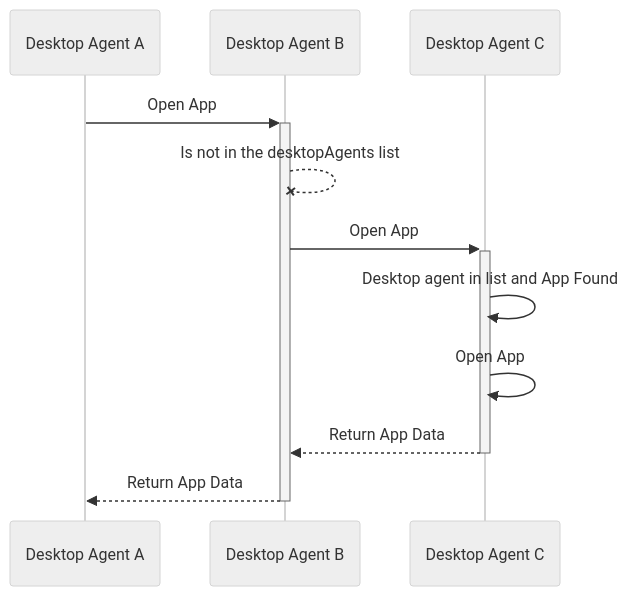
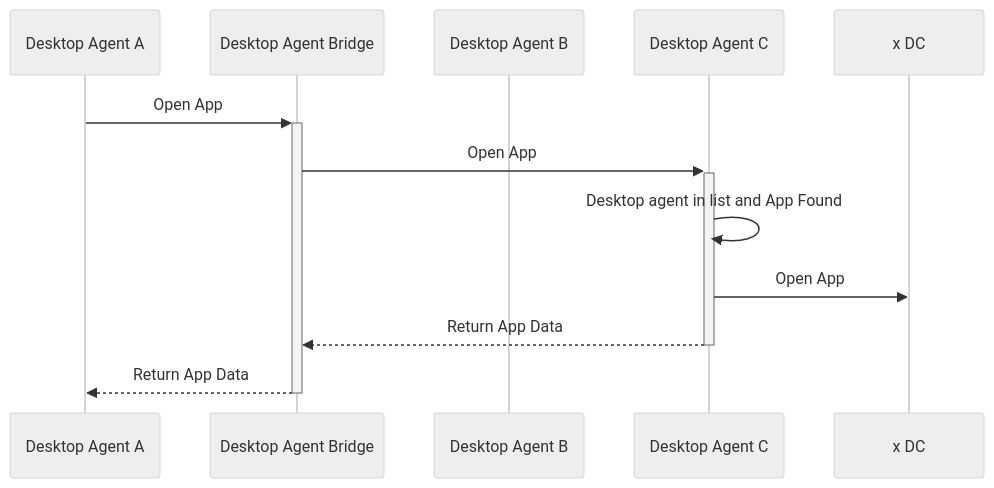
The fifth of 6 diagrams in docs/api-bridging/spec.md (finos/FDC3), drawn with Mermaid (neutral theme) before and after one commit. The commit also changed other lines of this file, not shown here.

Commit message:
spec update - standalone bridge

````diff
--- a/docs/api-bridging/spec.md
+++ b/docs/api-bridging/spec.md
@@ -1034,13 +1094,13 @@
 ```mermaid
 sequenceDiagram
     participant DA as Desktop Agent A
+    participant DAB as Desktop Agent Bridge
     participant DB as Desktop Agent B
     participant DC as Desktop Agent C
-    DA ->>+ DB: Open App
-    DB --x DB: Is not in the desktopAgents list
-    DB ->>+ DC: Open App
+    DA ->>+ DAB: Open App
+    DAB ->>+ DC: Open App
     DC ->> DC: Desktop agent in list and App Found
-    DC ->> DC: Open App
-    DC -->>- DB: Return App Data
-    DB -->>- DA:Return App Data
+    DC ->>x DC: Open App
+    DC -->>- DAB: Return App Data
+    DAB -->>- DA: Return App Data
 ```
````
+===+
EXERCISE OBJECTIVE
All lines from the one with "the desktopAgents list" through the final line above are to be quoted exactly; quote no other line.

ANSWER BELOW
-    DB --x DB: Is not in the desktopAgents list
-    DB ->>+ DC: Open App
+    DA ->>+ DAB: Open App
+    DAB ->>+ DC: Open App
     DC ->> DC: Desktop agent in list and App Found
-    DC ->> DC: Open App
-    DC -->>- DB: Return App Data
-    DB -->>- DA:Return App Data
+    DC ->>x DC: Open App
+    DC -->>- DAB: Return App Data
+    DAB -->>- DA: Return App Data
 ```
````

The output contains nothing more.